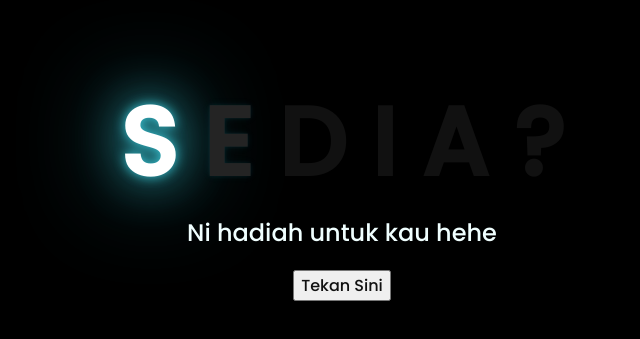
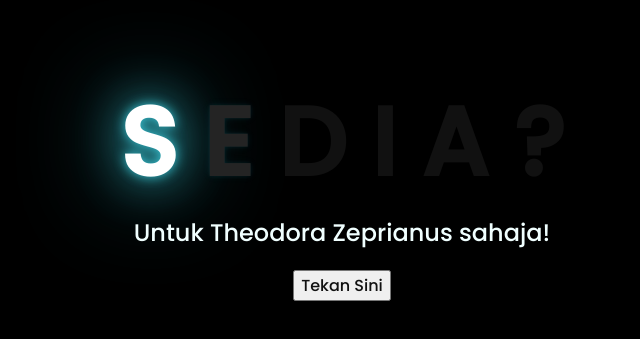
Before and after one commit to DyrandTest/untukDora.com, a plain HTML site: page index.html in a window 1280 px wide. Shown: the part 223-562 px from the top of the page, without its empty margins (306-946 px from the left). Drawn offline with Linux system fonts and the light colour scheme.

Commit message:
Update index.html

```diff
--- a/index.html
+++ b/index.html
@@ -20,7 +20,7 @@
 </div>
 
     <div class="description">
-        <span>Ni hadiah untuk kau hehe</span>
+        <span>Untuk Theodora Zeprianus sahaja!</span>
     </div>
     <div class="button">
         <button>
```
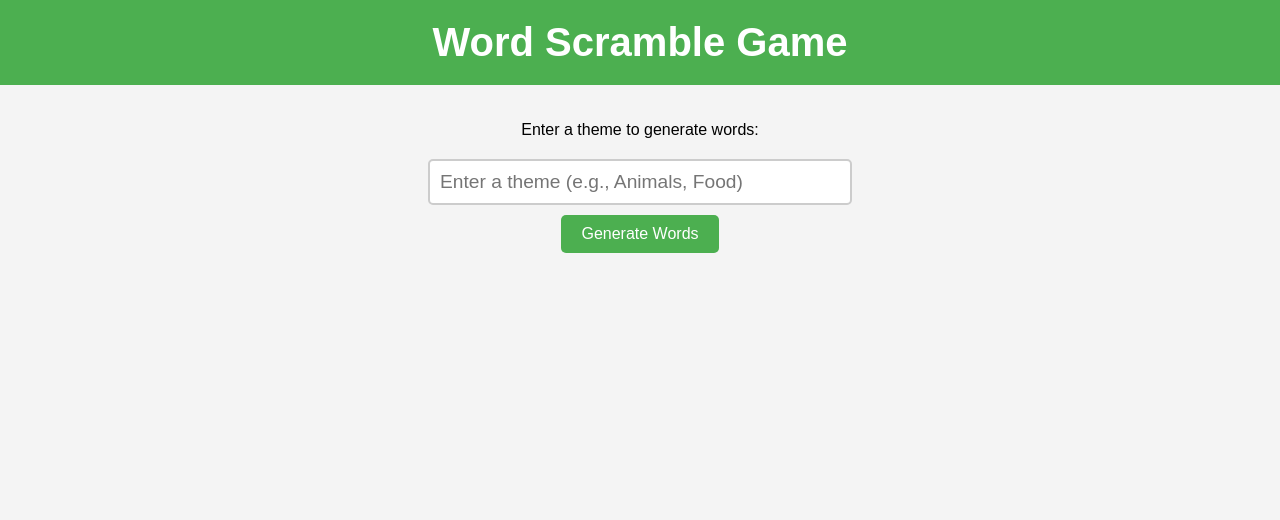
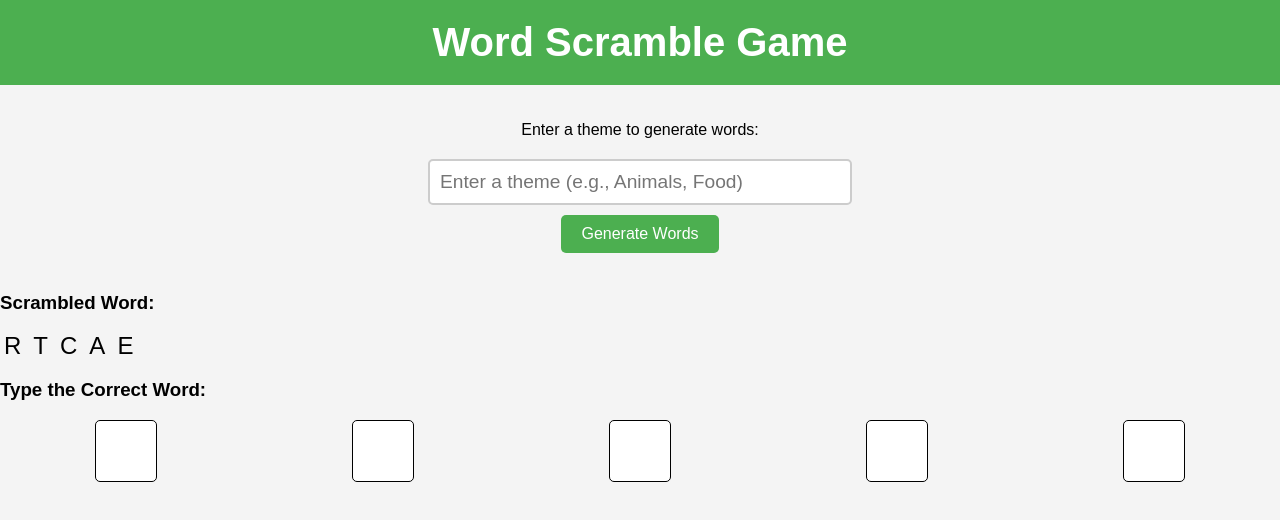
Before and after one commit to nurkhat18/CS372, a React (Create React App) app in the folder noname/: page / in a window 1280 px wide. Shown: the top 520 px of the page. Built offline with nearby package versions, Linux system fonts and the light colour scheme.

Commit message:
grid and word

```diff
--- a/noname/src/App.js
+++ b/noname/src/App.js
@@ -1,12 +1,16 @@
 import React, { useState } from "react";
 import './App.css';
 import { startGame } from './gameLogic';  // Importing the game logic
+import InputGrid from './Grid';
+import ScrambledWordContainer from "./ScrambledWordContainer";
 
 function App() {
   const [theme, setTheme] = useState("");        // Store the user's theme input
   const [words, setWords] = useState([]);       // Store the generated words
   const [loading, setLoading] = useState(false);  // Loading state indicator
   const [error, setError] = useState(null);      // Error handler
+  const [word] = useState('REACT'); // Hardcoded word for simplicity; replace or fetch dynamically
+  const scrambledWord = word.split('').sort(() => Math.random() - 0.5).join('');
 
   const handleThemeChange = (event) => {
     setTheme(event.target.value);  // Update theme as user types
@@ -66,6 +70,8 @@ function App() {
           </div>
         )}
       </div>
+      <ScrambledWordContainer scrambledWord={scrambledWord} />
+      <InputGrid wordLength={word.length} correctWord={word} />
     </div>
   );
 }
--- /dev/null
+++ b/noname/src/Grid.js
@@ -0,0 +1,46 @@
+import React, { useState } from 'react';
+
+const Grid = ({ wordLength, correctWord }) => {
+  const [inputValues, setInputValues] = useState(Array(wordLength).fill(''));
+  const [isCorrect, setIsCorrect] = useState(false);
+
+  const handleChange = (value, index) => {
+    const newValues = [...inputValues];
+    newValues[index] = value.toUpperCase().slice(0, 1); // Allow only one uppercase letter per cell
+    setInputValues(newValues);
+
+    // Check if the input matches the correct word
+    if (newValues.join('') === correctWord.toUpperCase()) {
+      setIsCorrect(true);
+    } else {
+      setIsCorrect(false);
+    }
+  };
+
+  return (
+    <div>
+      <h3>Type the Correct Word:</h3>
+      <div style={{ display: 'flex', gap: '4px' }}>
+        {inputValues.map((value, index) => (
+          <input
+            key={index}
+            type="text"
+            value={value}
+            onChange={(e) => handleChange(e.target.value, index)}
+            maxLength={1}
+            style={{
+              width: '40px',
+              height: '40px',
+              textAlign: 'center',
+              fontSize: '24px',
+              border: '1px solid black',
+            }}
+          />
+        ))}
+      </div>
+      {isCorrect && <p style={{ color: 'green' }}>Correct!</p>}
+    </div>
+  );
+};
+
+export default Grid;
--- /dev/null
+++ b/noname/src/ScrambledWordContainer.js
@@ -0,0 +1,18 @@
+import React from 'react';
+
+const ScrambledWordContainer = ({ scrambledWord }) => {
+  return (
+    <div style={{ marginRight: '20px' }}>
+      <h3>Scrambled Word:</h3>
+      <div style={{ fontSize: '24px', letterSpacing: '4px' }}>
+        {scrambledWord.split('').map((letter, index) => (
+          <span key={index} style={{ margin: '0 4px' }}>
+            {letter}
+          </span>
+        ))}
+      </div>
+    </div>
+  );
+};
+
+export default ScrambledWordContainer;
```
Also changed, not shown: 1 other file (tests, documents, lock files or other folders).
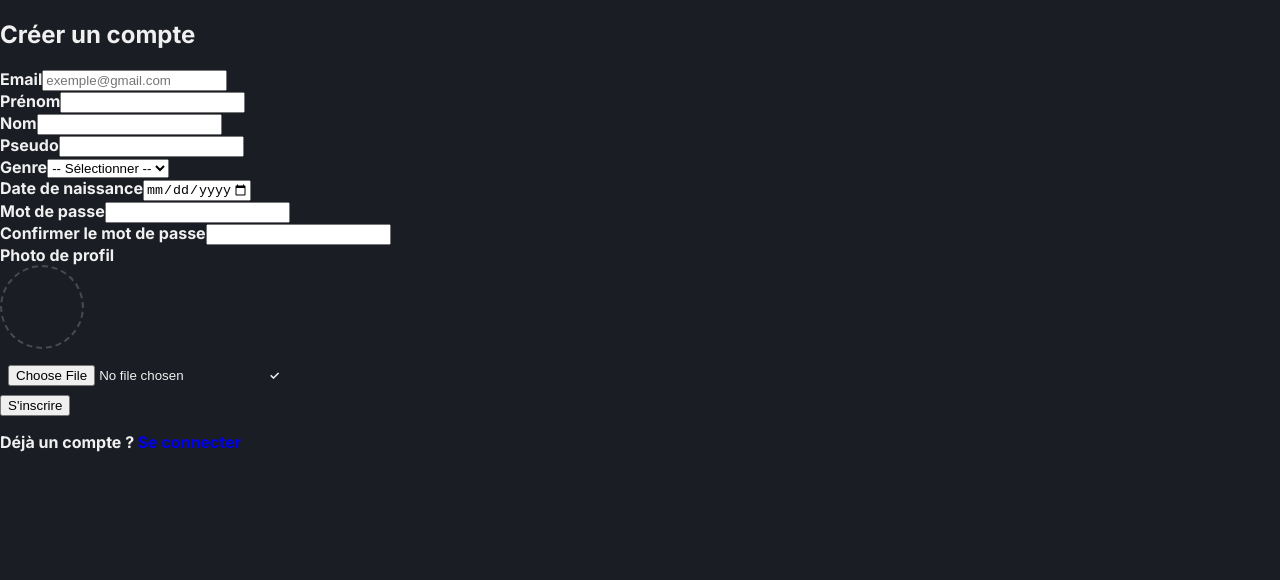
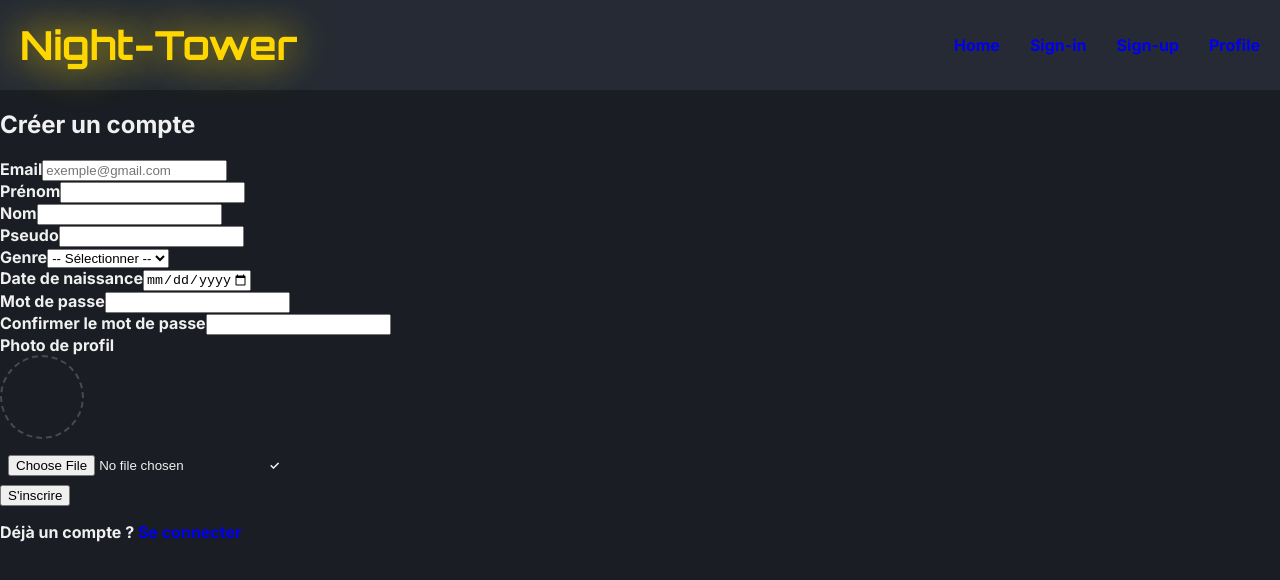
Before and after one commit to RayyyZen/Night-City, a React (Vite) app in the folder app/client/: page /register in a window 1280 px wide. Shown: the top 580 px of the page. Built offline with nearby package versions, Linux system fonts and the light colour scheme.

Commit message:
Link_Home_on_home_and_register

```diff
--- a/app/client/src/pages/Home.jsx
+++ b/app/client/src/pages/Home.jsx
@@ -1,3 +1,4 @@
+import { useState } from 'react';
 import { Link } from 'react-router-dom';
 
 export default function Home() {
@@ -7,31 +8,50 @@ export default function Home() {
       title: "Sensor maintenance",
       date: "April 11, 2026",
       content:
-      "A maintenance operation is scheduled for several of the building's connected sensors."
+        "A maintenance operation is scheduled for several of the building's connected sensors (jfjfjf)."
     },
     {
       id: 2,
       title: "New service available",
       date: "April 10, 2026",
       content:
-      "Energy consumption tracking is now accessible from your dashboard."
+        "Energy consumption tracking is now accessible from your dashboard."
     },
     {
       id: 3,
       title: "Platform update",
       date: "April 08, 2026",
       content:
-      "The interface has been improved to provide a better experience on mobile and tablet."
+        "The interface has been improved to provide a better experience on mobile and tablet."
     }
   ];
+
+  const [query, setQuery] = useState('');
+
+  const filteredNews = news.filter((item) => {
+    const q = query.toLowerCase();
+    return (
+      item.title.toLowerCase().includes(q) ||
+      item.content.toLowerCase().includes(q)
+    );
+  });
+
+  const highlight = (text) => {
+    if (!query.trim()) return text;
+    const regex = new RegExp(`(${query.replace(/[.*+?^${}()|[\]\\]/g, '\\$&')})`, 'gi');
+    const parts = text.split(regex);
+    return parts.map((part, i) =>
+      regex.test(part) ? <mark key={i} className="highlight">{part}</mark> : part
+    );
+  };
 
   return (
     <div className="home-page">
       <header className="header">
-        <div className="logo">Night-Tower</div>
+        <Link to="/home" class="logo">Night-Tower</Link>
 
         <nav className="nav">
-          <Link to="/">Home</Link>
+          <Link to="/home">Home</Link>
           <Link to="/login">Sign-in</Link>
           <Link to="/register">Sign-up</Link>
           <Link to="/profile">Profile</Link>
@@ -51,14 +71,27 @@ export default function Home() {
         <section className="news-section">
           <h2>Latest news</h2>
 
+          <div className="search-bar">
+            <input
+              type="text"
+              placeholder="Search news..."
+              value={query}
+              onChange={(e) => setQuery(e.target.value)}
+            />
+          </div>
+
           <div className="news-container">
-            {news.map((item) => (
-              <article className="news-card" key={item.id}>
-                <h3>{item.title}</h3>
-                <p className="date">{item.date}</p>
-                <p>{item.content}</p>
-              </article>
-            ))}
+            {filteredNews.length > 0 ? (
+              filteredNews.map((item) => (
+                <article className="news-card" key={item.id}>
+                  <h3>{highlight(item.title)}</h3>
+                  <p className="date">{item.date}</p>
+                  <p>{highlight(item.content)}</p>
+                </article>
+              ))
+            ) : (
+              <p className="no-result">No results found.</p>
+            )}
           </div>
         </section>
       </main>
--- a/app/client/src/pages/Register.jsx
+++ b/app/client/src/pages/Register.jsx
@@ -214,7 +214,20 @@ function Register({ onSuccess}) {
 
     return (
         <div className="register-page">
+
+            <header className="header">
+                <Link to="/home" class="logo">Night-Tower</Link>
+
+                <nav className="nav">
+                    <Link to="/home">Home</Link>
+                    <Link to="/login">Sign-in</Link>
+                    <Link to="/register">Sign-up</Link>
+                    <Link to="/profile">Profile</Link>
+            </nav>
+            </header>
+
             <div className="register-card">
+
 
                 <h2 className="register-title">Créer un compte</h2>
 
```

- - -

Every line in the listing that holds the string "title" should be copied out.

_Response area_:
       title: "Sensor maintenance",
       title: "New service available",
       title: "Platform update",
+      item.title.toLowerCase().includes(q) ||
-                <h3>{item.title}</h3>
+                  <h3>{highlight(item.title)}</h3>
                 <h2 className="register-title">Créer un compte</h2>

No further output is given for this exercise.